  • Does your syllabus establish a clear contract between you and your students?
    • Does it provide a means of contact (phone; email etc.)?
    • Does it make clear promises regarding due dates, readings, and office hours?
    • Does it establish clear expectations for course blogs, chat rooms or the course website?
    • Does it make grading policies explicit—e.g., 20% for X; 40% for Y (or something else)?
    • Does your syllabus make provisions for writing and assignment preparation: pre-paper conferences, review sessions with you or TFs, etc?

Framing Modules by Putting Assignments First

While the aforementioned list of syllabus functions will seem familiar to most instructors and students, there are some ways in which we would encourage you to make your syllabus a bit unconventional, so as to distinguish it from a mere "schedule. " For students (and instructors, too) the syllabus's important role as a schedule can obscure its equally important role in communicating the course's learning objectives. A good syllabus will illustrate "the overall pattern of the course so a course does not feel like disjoined assignments and activities" and will help students "feel that the course strategies have been designed to help them reach their goals, rather than merely as busywork" (Slattery and Carlson 2005, 159).

At the Bok Center we suggest you layout your syllabus in a way that will highlight the design of your course to motivate and guide your students.  We recommend:

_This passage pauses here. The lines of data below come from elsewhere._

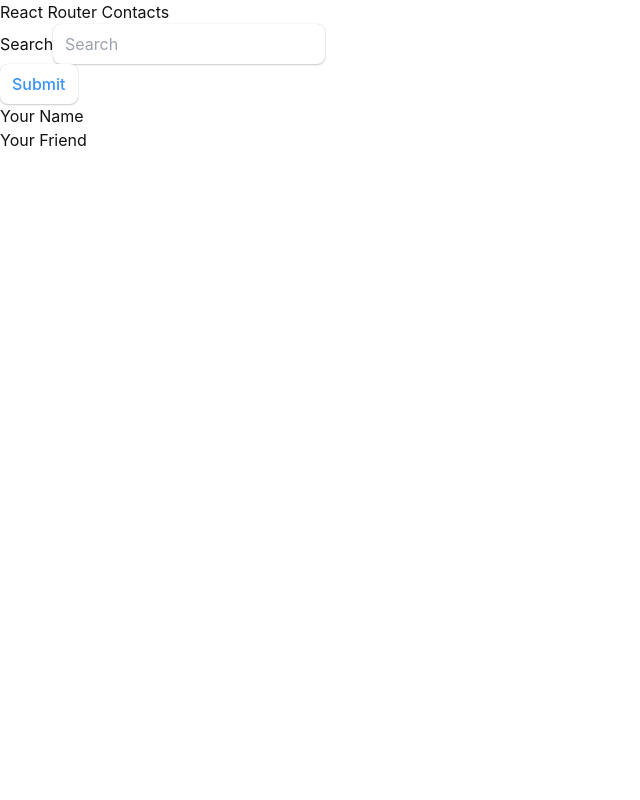
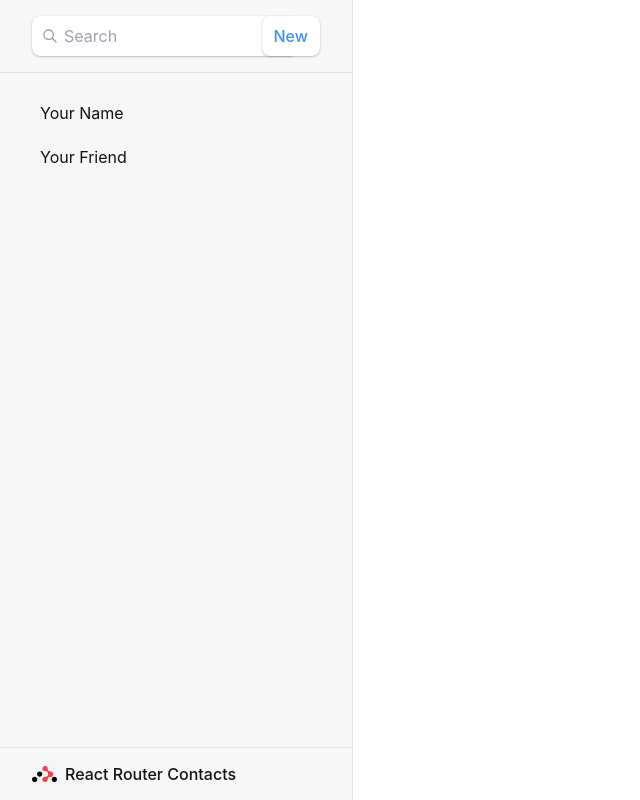
Before and after one commit to JNV000/router_demo_personal, a React (Vite) app: page / in a window 1280 px wide. Shown: the whole page, without its empty margins (0-640 px from the left). Built offline with nearby package versions, Linux system fonts and the light colour scheme.

Commit message:
Create root route

```diff
--- /dev/null
+++ b/src/routes/root.jsx
@@ -0,0 +1,36 @@
+export default function Root() {
+  return (
+    <>
+      <div id="sidebar">
+        <h1>React Router Contacts</h1>
+        <div>
+          <form id="search-form" role="search">
+            <input
+              id="q"
+              aria-label="Search contacts"
+              placeholder="Search"
+              type="search"
+              name="q"
+            />
+            <div id="search-spinner" aria-hidden hidden={true} />
+            <div className="sr-only" aria-live="polite"></div>
+          </form>
+          <form method="post">
+            <button type="submit">New</button>
+          </form>
+        </div>
+        <nav>
+          <ul>
+            <li>
+              <a href={`contacts/1`}>Your Name</a>
+            </li>
+            <li>
+              <a href={`contacts/2`}>Your Friend</a>
+            </li>
+          </ul>
+        </nav>
+      </div>
+      <div id="detail"></div>
+    </>
+  );
+}
```
Also changed, not shown: src/main.jsx (+13 -1 lines).
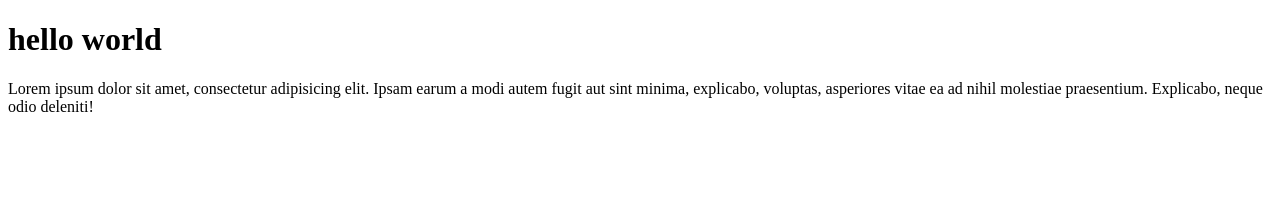
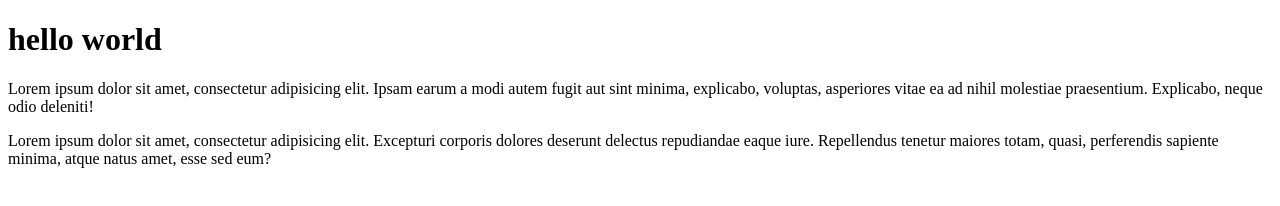
Before and after one commit to DomiGnh/gitjestgit, a plain HTML site: page index.html in a window 1280 px wide. Drawn offline with Linux system fonts and the light colour scheme.

Commit message:
drugi paragraf

```diff
--- a/index.html
+++ b/index.html
@@ -12,6 +12,8 @@
 
       <p> Lorem ipsum dolor sit amet, consectetur adipisicing elit. Ipsam earum a modi autem fugit aut sint minima, explicabo, voluptas, asperiores vitae ea ad nihil molestiae praesentium. Explicabo, neque odio deleniti!</p>
 
+       <p>Lorem ipsum dolor sit amet, consectetur adipisicing elit. Excepturi corporis dolores deserunt delectus repudiandae eaque iure. Repellendus tenetur maiores totam, quasi, perferendis sapiente minima, atque natus amet, esse sed eum?</p>
+
 
 
 
```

  • "Front-loading" assignments. Well designed assignments should make your course goals clear, demonstrating to students what they will know and be able to do by the end of the course.  Assignments should scaffold to help students build the knowledge, skills, and practice to be successful. Instructors typically list assignments/exams at the ends of modules, when they are due; but by placing the culminating assignment upfront, you motivate students and help them understand the purpose of the work they are being asked to do right from the beginning of the syllabus.  We suggest putting a description of your final assignment immediately after your course description. We recommend putting descriptions of the culminating assignment for each module at the beginning of the module. In a paragraph describe how each students’ mastery will be tested at the end of this unit. Doing so emphasizes the fact that the content—readings and lectures—of each module are meant to prepare them to be able to do something—which can be a great motivator.  It also makes the students even more aware of how intentionally the course is designed to scaffold their learning.
  • Framing language. A well designed course should be broken into modules.  These modules may build to a final point or taken together these units may allow students to fulfill your learning goals.  Before the description of each module’s culminating assignment, you should include a description of the module. What is the theme or preoccupation of this chunk of the course?  How is it preparing students for the subsequent unit(s)? How does it relate to the goals of your course?

Providing this framing language, in addition to front-loading the assignments, makes it more transparent to students why they are doing what they are doing, at the times they are being asked to do it—a powerful motivator.  It makes it clear what a student needs to do to meet the course objects, helping them take ownership of their learning.

A Final Syllabus Check Up

  • Does the order or logic of the semester still coordinate well with your course description?
  • Are the sections or elements linked to one another, or steps that follow one another logically?
  • Can the elements be posed as questions that follow in a coherent sequence (at least for you)?
  • Is the pacing reasonable? Can your students really read X pages a week (or less during exams)?
  • Are there built in moments of review?
  • Have you checked due dates against the university calendar: vacations/days of religious observance?